» **Assignment**
Find and return every line of the data that contains the word "nguyenthib".
Exercise materials Block Start
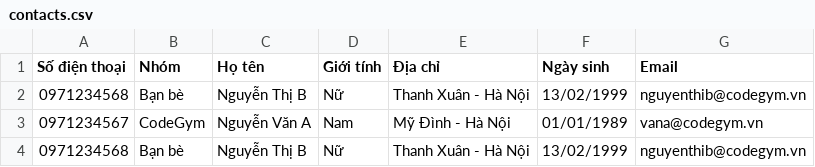
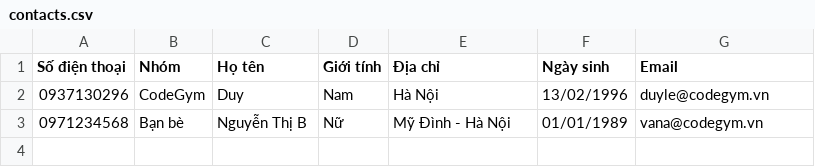
Before and after one commit to DuyLeVu/apj-final-exam, a CSV file: out/production/apj-final-exam/com/company/file/contacts.csv, drawn as a sheet.

```diff
--- a/out/production/apj-final-exam/com/company/file/contacts.csv
+++ b/out/production/apj-final-exam/com/company/file/contacts.csv
@@ -1,4 +1,3 @@
 Số điện thoại,Nhóm,Họ tên,Giới tính,Địa chỉ,Ngày sinh,Email
-0971234568,Bạn bè,Nguyễn Thị B	,	Nữ,	Thanh Xuân - Hà Nội,13/02/1999,nguyenthib@codegym.vn
-0971234567,CodeGym,Nguyễn Văn A,	Nam,Mỹ Đình - Hà Nội,01/01/1989,vana@codegym.vn
-0971234568,	Bạn bè,Nguyễn Thị B,Nữ,Thanh Xuân - Hà Nội,13/02/1999,nguyenthib@codegym.vn
+0937130296,CodeGym,Duy,Nam,Hà Nội,13/02/1996,duyle@codegym.vn
+0971234568,Bạn bè,Nguyễn Thị B	,Nữ,Mỹ Đình - Hà Nội,01/01/1989,vana@codegym.vn
```
Also changed, not shown: src/com/company/file/contacts.csv, 6 other files.
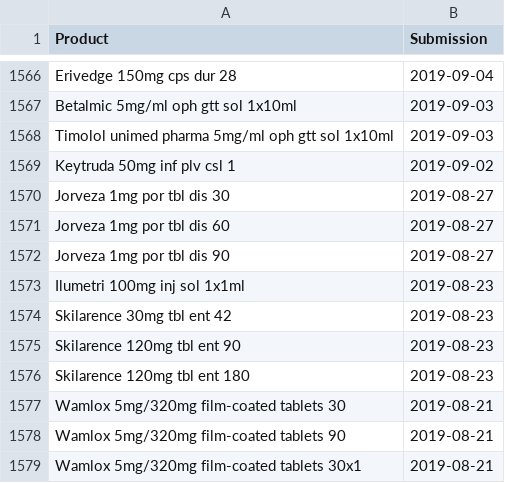
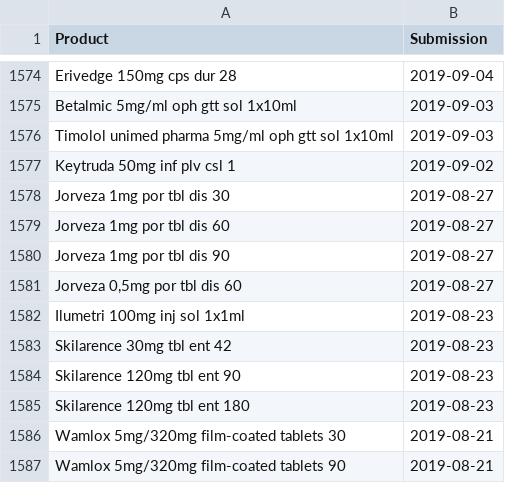
Before and after one commit to fairandaffordable/fairandaffordable.github.io, a CSV file: _data/sukl_gyogyszerek.csv, drawn as a sheet; only a part is shown, gaps mark what is left out; the shorter side is filled out with more unchanged rows; the diff covers the shown part only.

Commit message:
site regular update

```diff
--- a/_data/sukl_gyogyszerek.csv
+++ b/_data/sukl_gyogyszerek.csv
@@ -1572,2 +1580,3 @@
 "Jorveza 1mg por tbl dis 90",2019-08-27
+"Jorveza 0,5mg por tbl dis 60",2019-08-27
 "Ilumetri 100mg inj sol 1x1ml",2019-08-23
```
Also changed, not shown: 8 added rows, 5 moved rows and 2 edited cells elsewhere in this file.
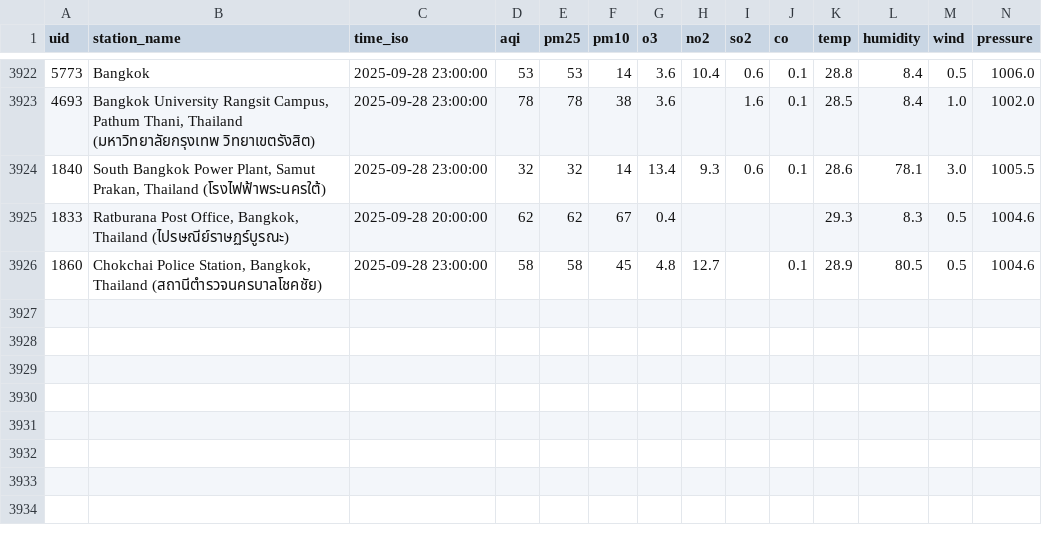
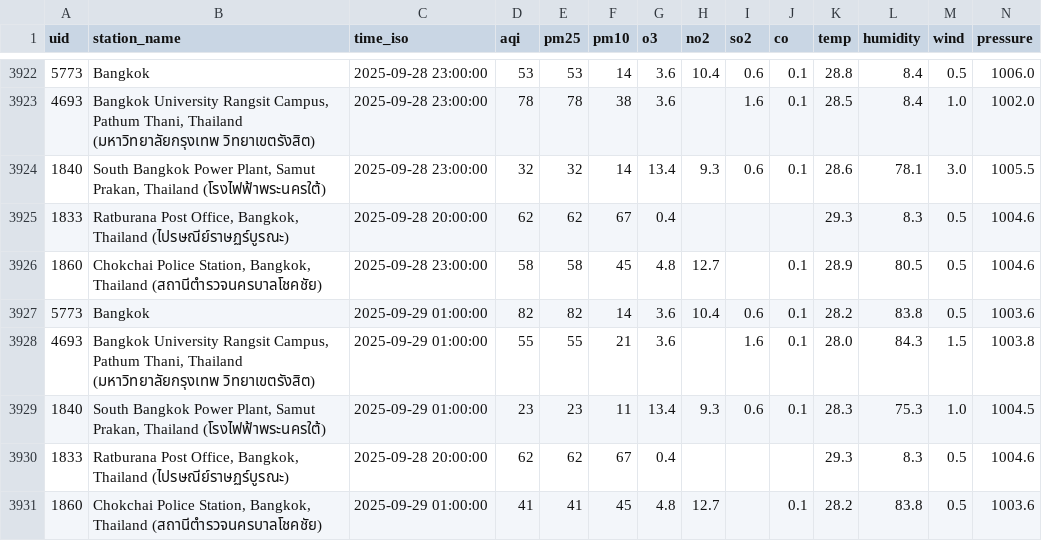
Before and after one commit to pornthep9000/waqi-download, a CSV file: data/waqi_$(date -u +'%Y-%m').csv, drawn as a sheet; only a part is shown, gaps mark what is left out; rows hold the shown columns only; the diff names each change by its address in the sheet, - before the commit and + after, or states it on an @@ line.

```diff
--- a/data/waqi_$(date -u +'%Y-%m').csv
+++ b/data/waqi_$(date -u +'%Y-%m').csv
+row 3927: 5773 | Bangkok | 2025-09-29 01:00:00 | 82 | 82 | 14 | 3.6 | 10.4 | 0.6 | 0.1 | 28.2 | 83.8 | 0.5 | 1003.6
+row 3928: 4693 | Bangkok University Rangsit Campus, Pathum Thani, Thailand (มหาวิทยาลัยกรุงเทพ วิทยาเขตรังสิต) | 2025-09-29 01:00:00 | 55 | 55 | 21 | 3.6 |  | 1.6 | 0.1 | 28.0 | 84.3 | 1.5 | 1003.8
+row 3929: 1840 | South Bangkok Power Plant, Samut Prakan, Thailand (โรงไฟฟ้าพระนครใต้) | 2025-09-29 01:00:00 | 23 | 23 | 11 | 13.4 | 9.3 | 0.6 | 0.1 | 28.3 | 75.3 | 1.0 | 1004.5
+row 3930: 1833 | Ratburana Post Office, Bangkok, Thailand (ไปรษณีย์ราษฏร์บูรณะ) | 2025-09-28 20:00:00 | 62 | 62 | 67 | 0.4 |  |  |  | 29.3 | 8.3 | 0.5 | 1004.6
+row 3931: 1860 | Chokchai Police Station, Bangkok, Thailand (สถานีตำรวจนครบาลโชคชัย) | 2025-09-29 01:00:00 | 41 | 41 | 45 | 4.8 | 12.7 |  | 0.1 | 28.2 | 83.8 | 0.5 | 1003.6
```
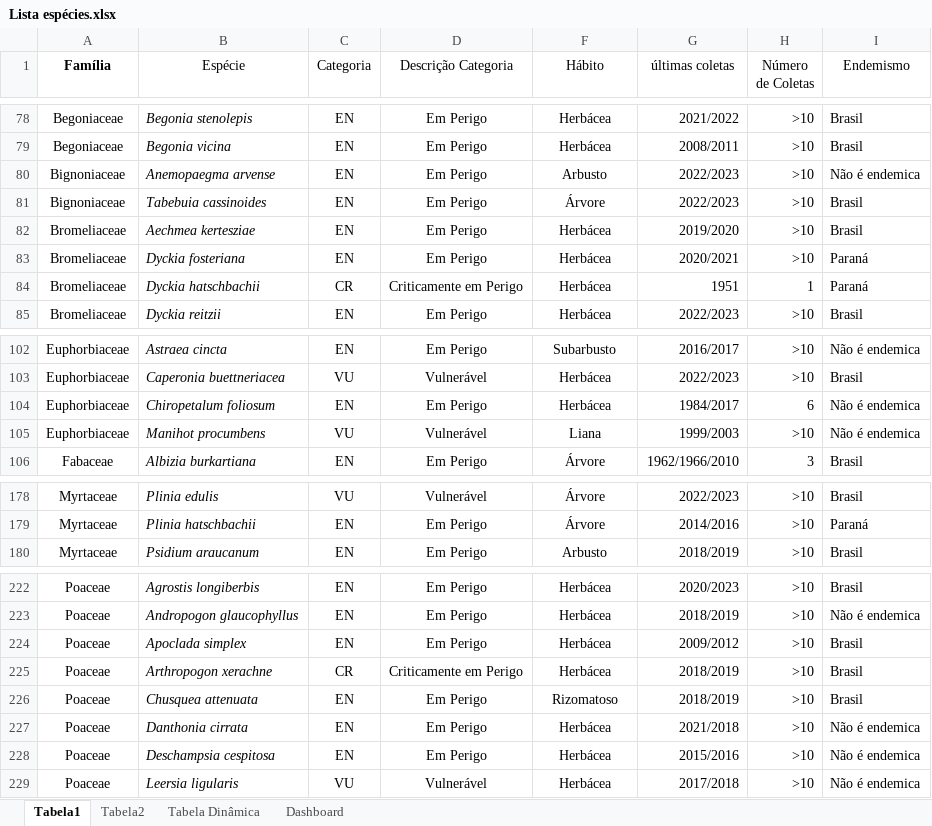
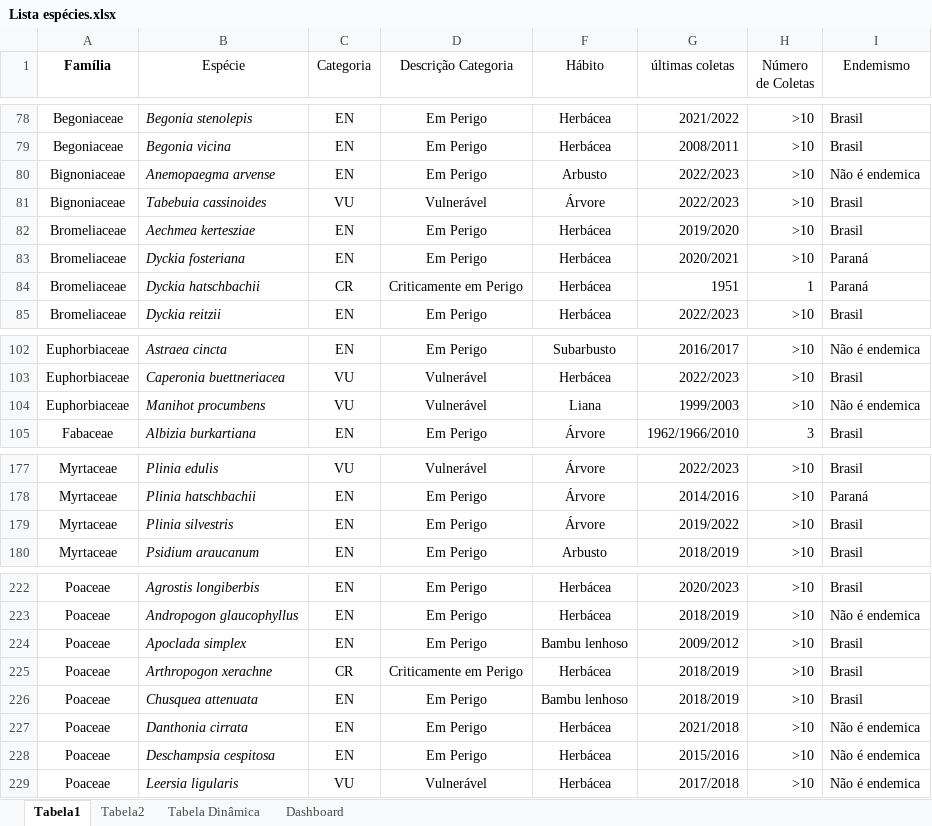
Before and after one commit to CristianeRitter/Endangered-Plant-Species-Paran-, an Excel workbook: excel/Lista espécies.xlsx, sheet Tabela1, drawn as a sheet; only a part is shown, gaps mark what is left out; values as stored, in another font and other column widths than the file's, no borders; table styles not drawn; removed rows and columns are numbered as before the commit, all else as after; the diff names each change by its address in the sheet, - before the commit and + after, or states it on an @@ line.

Commit message:
Add files via upload

```diff
--- a/excel/Lista espécies.xlsx (sheet Tabela1)
+++ b/excel/Lista espécies.xlsx (sheet Tabela1)
-C81 (Categoria): EN
+C81 (Categoria): VU
-D81 (Descrição Categoria): Em Perigo
+D81 (Descrição Categoria): Vulnerável
-row 104: Euphorbiaceae | Chiropetalum foliosum | EN | Em Perigo | Herbácea | 1984/2017 | 6 | Não é endemica
+row 179: Myrtaceae | Plinia silvestris | EN | Em Perigo | Árvore | 2019/2022 | >10 | Brasil
-F224 (Hábito): Herbácea
+F224 (Hábito): Bambu lenhoso
-F226 (Hábito): Rizomatoso
+F226 (Hábito): Bambu lenhoso
```
Also changed, not shown: formulas that keep their value.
Exercise materials Block End
» **Response to the exercise**
-0971234568,Bạn bè,Nguyễn Thị B	,	Nữ,	Thanh Xuân - Hà Nội,13/02/1999,nguyenthib@codegym.vn
-0971234568,	Bạn bè,Nguyễn Thị B,Nữ,Thanh Xuân - Hà Nội,13/02/1999,nguyenthib@codegym.vn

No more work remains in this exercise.